Nile were one of the first bands I got into upon my return to metal after my hiatus during most of the 1990s, via their Black Seeds of Vengeance and In Their Darkened Shrines albums, so I remember anticipating the release of Annihilation of the Wicked with some relish. Luckily we Nile fans were not disappointed and with AotW Nile unleashed their tour de force. Though it is technically superb, it doesn't flog that technicality to the expense of the flow of the tracks, each of which run like a dream nor does it short-change on the heaviness front, battering the listener relentlessly with wave after wave of brutal riffs and some of the finest solos I have ever heard on a death metal album, such as those heard on Cast Down the Heretic and Von Unaussprechlichen Kulten. The Ancient Egyptian theme is a great motif but doesn't really have any defining impact on the actual music as we are mercifully spared any goofy, faux-authentic egyptian passages, save the odd intro or interjection such as the intro to User-Maat-Re and briefly during Von Unaussprechlichen Kulten. There is plenty of variation in pacing from hulking, almost doom-like passages to brutal headlong charges with the longer tracks making for some seriously epic death metal. Tracks like the title track and Cast Down the Heretic are honestly some of the finest death metal I have ever heard and the quality overall is exquisite, revealing a band that were absolutely on top of their game as both technicians and songwriters.
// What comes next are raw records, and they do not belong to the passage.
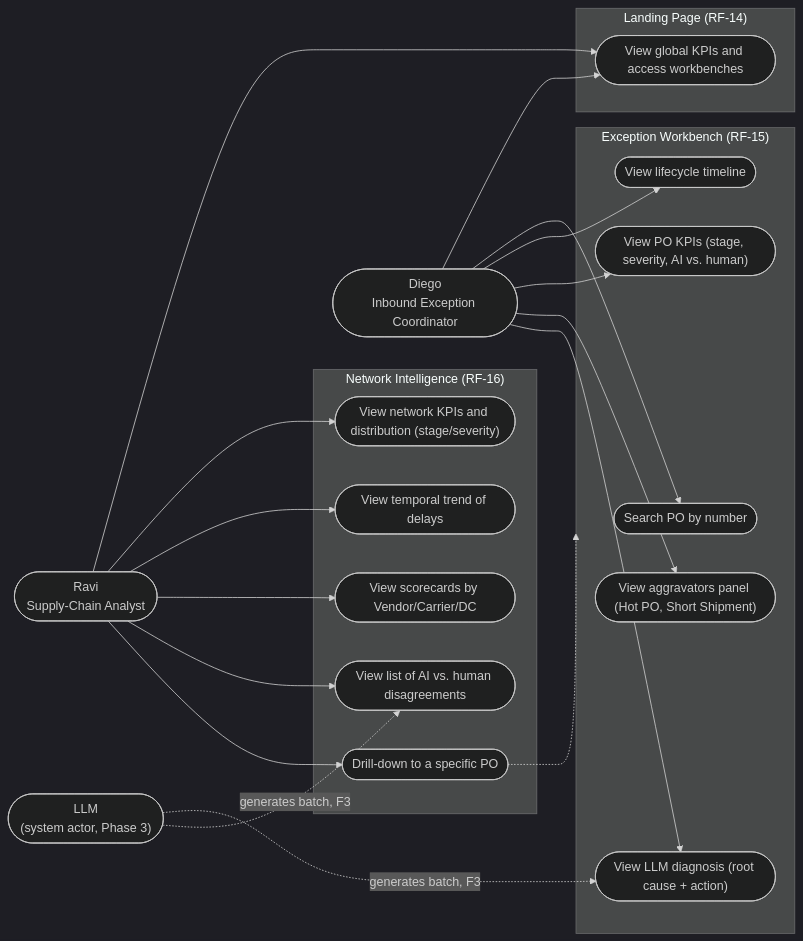
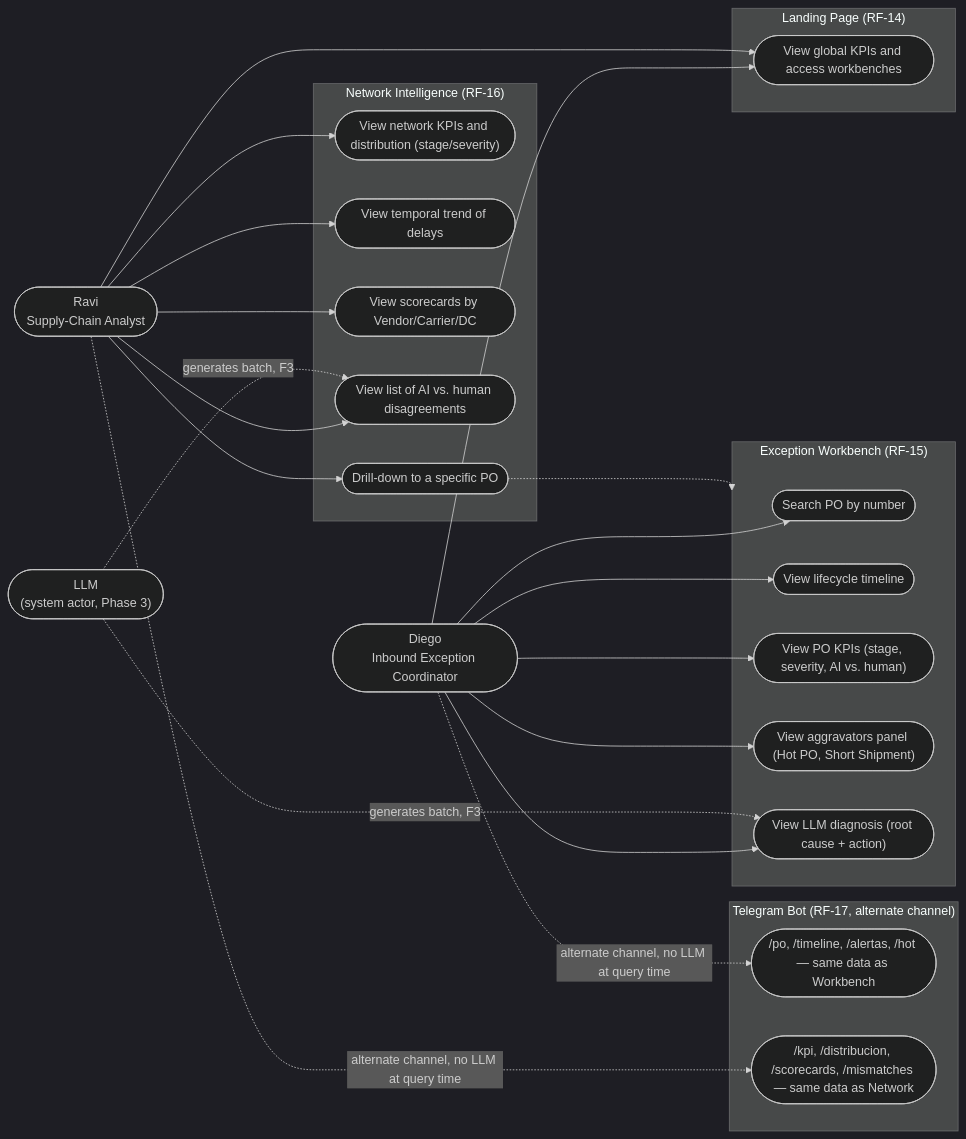
Before and after one commit to CCMarv/po-delay-analyzer: the first of 2 diagrams in documentation/SRS.en.md, drawn with Mermaid (dark theme). The commit also changed other lines of this file and 1 other file, not shown here.

First line of the commit message:
docs(SRS): agrega el bot de Telegram como RF-17 y corrige RF-14-16

````diff
--- a/documentation/SRS.en.md
+++ b/documentation/SRS.en.md
@@ -124,44 +129,52 @@
 ```mermaid
 flowchart LR
     Diego(["Diego\nInbound Exception Coordinator"])
     Ravi(["Ravi\nSupply-Chain Analyst"])
     LLM(["LLM\n(system actor, Phase 3)"])
 
     subgraph Landing["Landing Page (RF-14)"]
         UC0(["View global KPIs and access workbenches"])
     end
 
     subgraph Workbench["Exception Workbench (RF-15)"]
         UC1(["Search PO by number"])
         UC2(["View lifecycle timeline"])
         UC3(["View PO KPIs (stage, severity, AI vs. human)"])
         UC4(["View aggravators panel (Hot PO, Short Shipment)"])
         UC5(["View LLM diagnosis (root cause + action)"])
     end
 
     subgraph Network["Network Intelligence (RF-16)"]
         UC6(["View network KPIs and distribution (stage/severity)"])
         UC7(["View temporal trend of delays"])
         UC8(["View scorecards by Vendor/Carrier/DC"])
         UC9(["View list of AI vs. human disagreements"])
         UC10(["Drill-down to a specific PO"])
     end
 
     Diego --> UC0
     Diego --> UC1
     Diego --> UC2
     Diego --> UC3
     Diego --> UC4
     Diego --> UC5
 
     Ravi --> UC0
     Ravi --> UC6
     Ravi --> UC7
     Ravi --> UC8
     Ravi --> UC9
     Ravi --> UC10
     UC10 -.-> Workbench
 
     LLM -.->|generates batch, F3| UC5
     LLM -.->|generates batch, F3| UC9
+
+    subgraph Bot["Telegram Bot (RF-17, alternate channel)"]
+        UC11(["/po, /timeline, /alertas, /hot — same data as Workbench"])
+        UC12(["/kpi, /distribucion, /scorecards, /mismatches — same data as Network"])
+    end
+
+    Diego -.->|alternate channel, no LLM at query time| UC11
+    Ravi -.->|alternate channel, no LLM at query time| UC12
 ```
````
One of my all-time favourite death metal releases
My introduction record to Nile, their fourth full-length offered a brilliant gateway into their brand of technical and brutal death metal. Vast though it seemed in scope at the time the whole experience felt varied and accessible still. Whether it was the far eastern promise on the strings or the looming beastly riffs that cemented the death metal credentials of the record, there was enough ability on show for the record to gain instant respect from this listener.
For me this record completed the band's golden run that started with 2000's Black Seeds Of Vengeance. It engaged all the brutality of the preceding two records but also showed a much more mature and skilled delivery, complete with a story-telling to the song writing that made the whole experience even more compelling. The multi-instrumental wizard that is Karl Sanders leads brilliantly on this release. His supporting cast of Toler-Wade, Vesano and the brilliant Kollias play sterling roles in the execution of the album and Kernon's production job lets the music come across as vibrant as Landau's artwork suggests it will be.
The band for me went into a bit of a decline post-Annihilation of the Wicked culminating in the decidedly ordinary Vile Nilotic Rites in 2019. But their 2005 release was a triumph in both design and content and is an album I still visit with regularity to this day.